The most common form of group decision making takes place in interacting groups. In these groups, members meet face to face and rely on both verbal and non-verbal interaction to communicate with each other. But as our discussion of group think demonstrated interacting groups often censor themselves and pressure individual members toward conformity of opinion, Brainstorming, the nominal group technique and electronic meetings have been proposed as ways to reduce many of the problems inherent in the traditional interacting group.
Brainstorming is meant to overcome pressures for conformity in the interacting group that retard the development of creative alternatives. It does this by utilizing an idea generation process that specifically encourages any and all alternatives while with holding any criticism of those alternatives.
In a typical brainstorming session, a half dozen to a dozen people sit around a table. The group leader states the problem in a clear manner so that it is understood by all participants. Members then ‘freewheel’ as many alternatives as they can in a given length of time. No criticism is allowed, and all the alternatives are recorded for later discussion and analysis. One idea stimulates other and judgment of even the most bizarre suggestion is withheld until later to encourage group members to think the unusual.
Brainstorming may indeed generate ideas, but not in very efficient manner. Research consistently shows that individuals working alone will generate more ideas than a group will in a brainstorming session. Why? One of the primary reasons is because of ‘production blocking’. In other words, when people are generating ideas in a group, there are many people talking at once, which block the thought process and eventually impede the sharing of ideas. The following two techniques go further than brainstorming by offering methods that helps arrive at a preferred solution.
The nominal group technique restricts discussion or interpersonal communication during the decision making process, hence, the term ‘nominal’. Group members are all physically present as in a traditional committee meetings, but members operate independently. Specially, a problem is presented and then the following steps take place.
1. Members meet as a group but before any discussion takes place, each member independently writes down ideas on the problem.
2. After this silent period, each member presents one idea to the group. Each member takes a turn, presenting a single idea until all ideas have been presented and recorded. No discussion takes place until all ideas have been recorded.
3. The group now discusses the idea for clarification and evaluates them.
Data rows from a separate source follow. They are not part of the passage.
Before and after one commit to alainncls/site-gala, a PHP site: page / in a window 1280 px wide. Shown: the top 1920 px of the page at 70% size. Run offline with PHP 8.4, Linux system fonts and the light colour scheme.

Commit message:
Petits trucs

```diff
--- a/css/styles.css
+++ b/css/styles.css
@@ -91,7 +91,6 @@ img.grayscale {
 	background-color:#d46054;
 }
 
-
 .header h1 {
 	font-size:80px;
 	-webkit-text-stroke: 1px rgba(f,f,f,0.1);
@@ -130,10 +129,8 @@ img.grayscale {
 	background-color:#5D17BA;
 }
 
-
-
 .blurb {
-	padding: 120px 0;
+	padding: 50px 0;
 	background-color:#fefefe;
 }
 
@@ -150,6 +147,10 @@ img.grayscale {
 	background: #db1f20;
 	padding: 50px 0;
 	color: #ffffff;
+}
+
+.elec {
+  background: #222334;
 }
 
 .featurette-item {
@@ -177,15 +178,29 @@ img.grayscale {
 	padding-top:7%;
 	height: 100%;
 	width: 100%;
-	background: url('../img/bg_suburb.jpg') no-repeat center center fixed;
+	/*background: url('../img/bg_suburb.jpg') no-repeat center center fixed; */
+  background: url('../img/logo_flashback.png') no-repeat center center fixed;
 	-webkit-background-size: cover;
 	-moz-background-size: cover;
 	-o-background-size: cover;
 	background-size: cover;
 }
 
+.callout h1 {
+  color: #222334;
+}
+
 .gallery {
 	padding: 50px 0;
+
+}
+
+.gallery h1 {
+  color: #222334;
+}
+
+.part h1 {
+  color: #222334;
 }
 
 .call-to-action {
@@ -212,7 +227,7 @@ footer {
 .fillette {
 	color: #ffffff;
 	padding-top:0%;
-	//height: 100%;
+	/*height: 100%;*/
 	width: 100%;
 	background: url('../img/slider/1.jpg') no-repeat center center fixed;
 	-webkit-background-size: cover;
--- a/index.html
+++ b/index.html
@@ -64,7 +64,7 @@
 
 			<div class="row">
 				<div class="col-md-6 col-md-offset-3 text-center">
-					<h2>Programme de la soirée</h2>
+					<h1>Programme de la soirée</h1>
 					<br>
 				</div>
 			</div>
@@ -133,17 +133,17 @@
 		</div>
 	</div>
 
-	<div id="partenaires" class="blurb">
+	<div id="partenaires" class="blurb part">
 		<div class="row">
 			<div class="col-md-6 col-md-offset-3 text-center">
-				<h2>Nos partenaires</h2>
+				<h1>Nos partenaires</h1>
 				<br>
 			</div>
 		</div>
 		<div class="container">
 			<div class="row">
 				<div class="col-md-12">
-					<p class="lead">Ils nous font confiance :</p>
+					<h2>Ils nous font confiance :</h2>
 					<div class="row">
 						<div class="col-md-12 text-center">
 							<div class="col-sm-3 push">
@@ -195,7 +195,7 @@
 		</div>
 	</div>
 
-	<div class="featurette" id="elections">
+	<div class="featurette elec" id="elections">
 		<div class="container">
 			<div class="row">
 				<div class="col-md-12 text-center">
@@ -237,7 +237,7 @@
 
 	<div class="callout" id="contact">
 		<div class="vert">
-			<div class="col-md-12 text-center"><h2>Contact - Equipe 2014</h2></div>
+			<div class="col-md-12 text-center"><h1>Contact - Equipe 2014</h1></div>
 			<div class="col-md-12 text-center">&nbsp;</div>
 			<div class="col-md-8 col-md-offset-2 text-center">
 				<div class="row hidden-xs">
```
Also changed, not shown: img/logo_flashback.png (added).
4. Each group member silently and independently rank orders the ideas. The idea with the highest aggregate ranking determines the final decision.
The chief advantage of the nominal group techniques is that it permits the group to meet formally but does not restrict independent thinking as does the interacting group. Research generally shows that nominal groups outperform brainstorming groups.
The most recent approach to group decision making blends the nominal group technique with sophisticated computer technology. It’s called the computer assisted group or electronic meeting. Once the technology is in place, the concept is simple. Up to 50 people sit around a horseshoe shaped table, empty except for a series of computer terminals. Issues are presented to participants and they type their responses onto their computer screen. Individual comments, as well as aggregate votes, are displayed on a projection screen. The proposed advantage of electronic meetings are anonymity, honesty, and speed participants can anonymously type any message they want it flashes on the screen for all to see at the push of a participant’s board key. It also allows people to be brutally honest without penalty. And it’s supposedly fast because chit-chat is eliminated, discussions don’t digress, and many participants can ‘talk’ at once without stepping on one another’s toes. The early evidence however, indicates that electronic meetings don’t achieve most of their proposed benefits. Evaluations of numerous studies found that electronic meetings actually led to decreased group effectiveness required more time to complete tasks, and resulted in reduced member satisfaction when compared to face-to-face groups. Nevertheless current enthusiasm for customer mediated communication suggests that this technology is here to stay and is only likely to increase in popularity in the future.